Grocery shoppers are likely to find a shortage of avocados with each one selling for $2 or more.
The price has more than doubled since January.
If guacamole is what customers crave it may cost them more to make at home than to buy at local restaurants that haven’t changed their prices.
Local growers said they are dealing with salt and mineral buildup in the soil from years of drought conditions.
Despite recent rains they have a smaller crop this year.
They also have international competition.
Kennth Doty is the president of Ellwood Ranch, Inc. He grows avocados and lemons.
” California can no longer supply can’t even come close to supplying demand and so now we are reacting to market forces and supply coming out of mex so they have a short crop we have a short crop and the price is out of sight.
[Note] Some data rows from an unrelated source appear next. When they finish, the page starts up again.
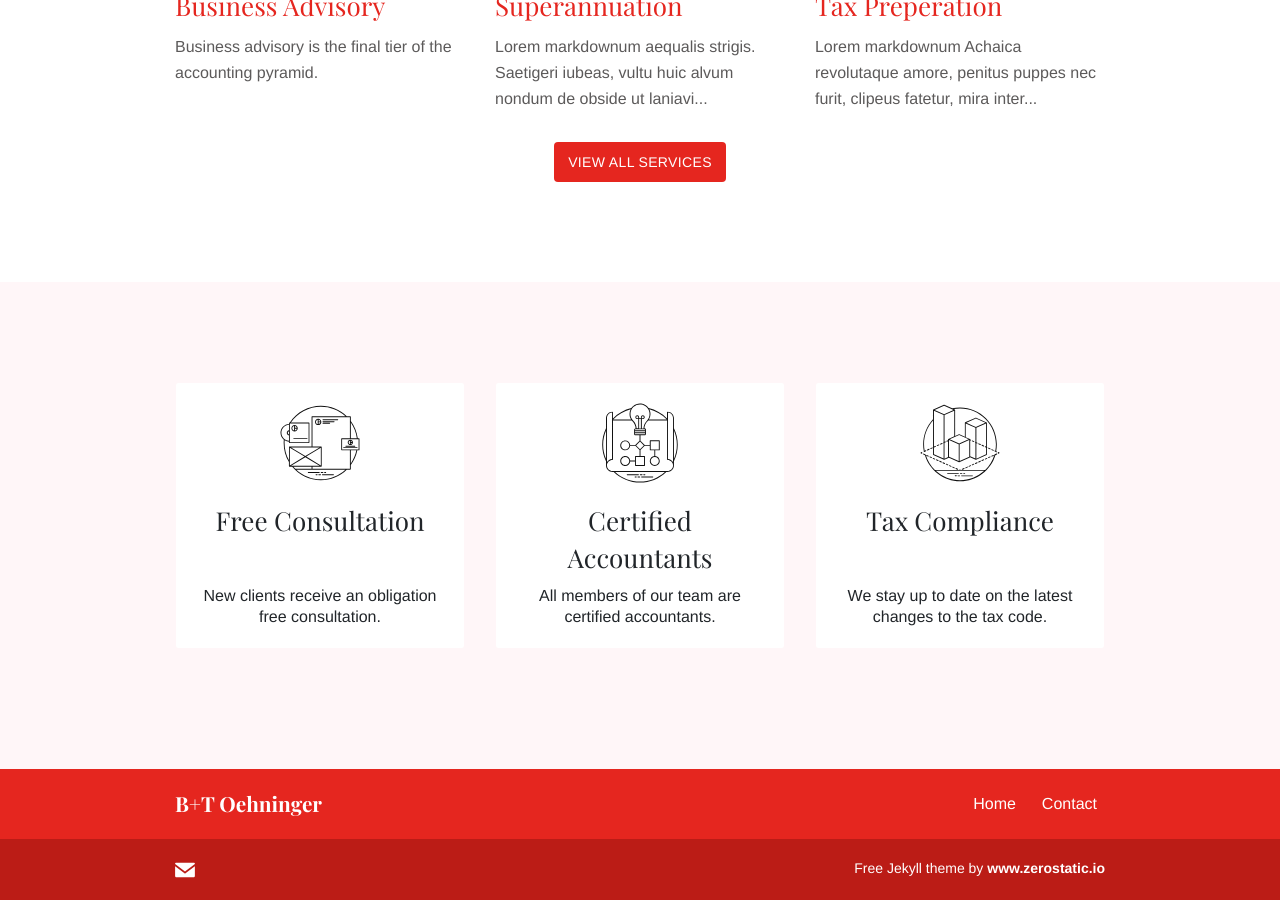
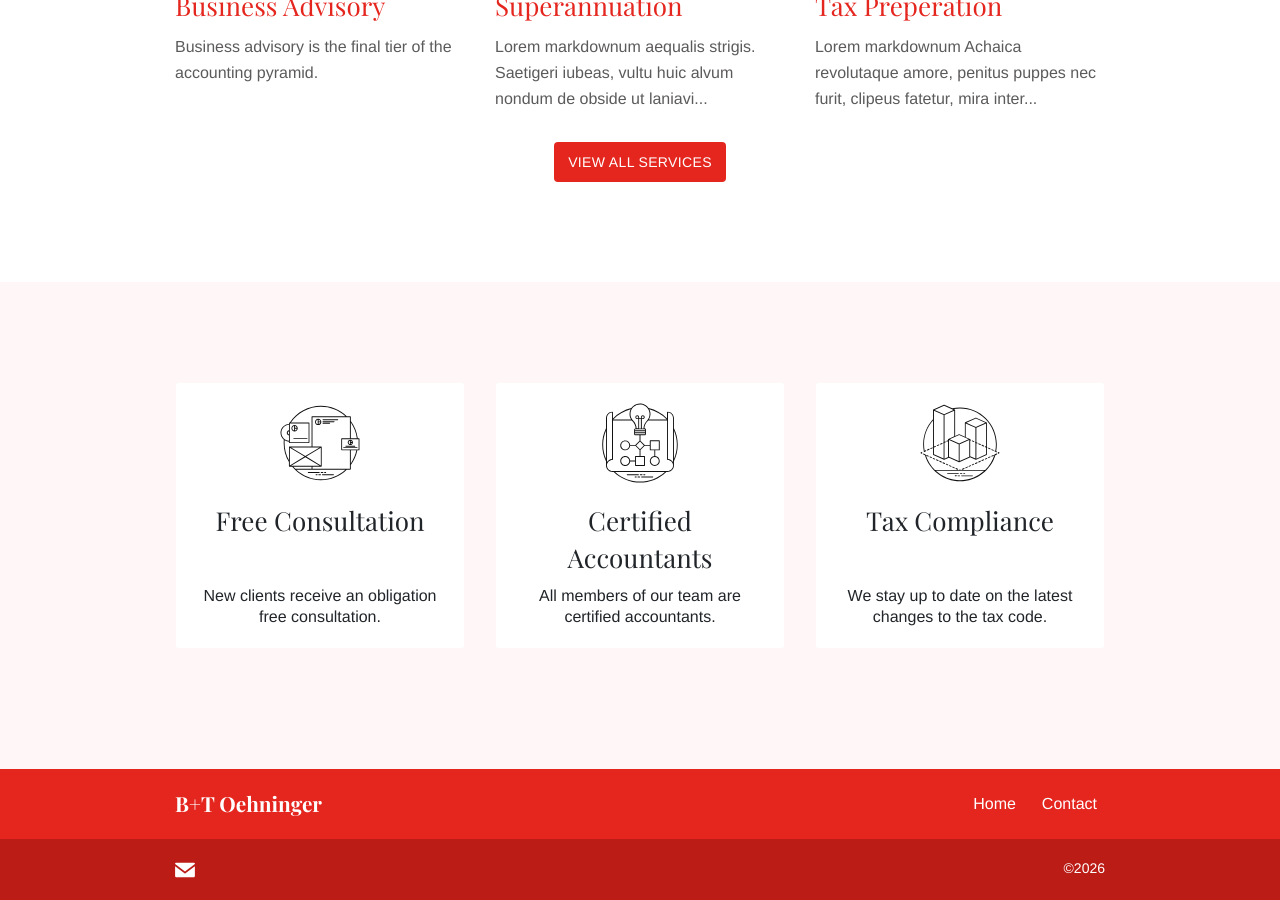
Before and after one commit to Luxano-IT/BT_Website, a Jekyll site: the page built from index.md, in a window 1280 px wide and 900 px high, scrolled down 870 px. Built offline with Jekyll 4.4.1, drawn with Linux system fonts in a browser that asks for light colours.

```diff
--- a/_data/seo.yml
+++ b/_data/seo.yml
@@ -1,4 +1,2 @@
 google_analytics_id: ""
-meta_twitter_site: "@zerostaticio"
-meta_twitter_creator: "@zerostaticio"
-copyright_text: 'Free Jekyll theme by <a class="zerostatic" href="https://www.zerostatic.io">www.zerostatic.io</a>'
+copyright_text: '©2026'
--- a/_data/social.json
+++ b/_data/social.json
@@ -1,7 +1,7 @@
 [
   {
       "name": "Email",
-      "link": "mailto:ekyllserif@example.com ",
+      "link": "mailto:bt.oehninger@gmail.com ",
       "image": "images/social/email.svg"
   }
 ]
```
It doesn’t make up for price, lack of volume so even thought you are paying $2 a piece for nice looking fruit in the store it isn’t helping me keep my head above water,” said Doty.
The fruit known for its healthy fats is considered the staple of Cinco de Mayo celebrations commemorating the Mexico’s victory over French forces in 1862.
It is not to be confused with Mexican Independence Day in September.
More Guacamole will be consumed on Cinco de Mayo than any other day of the year.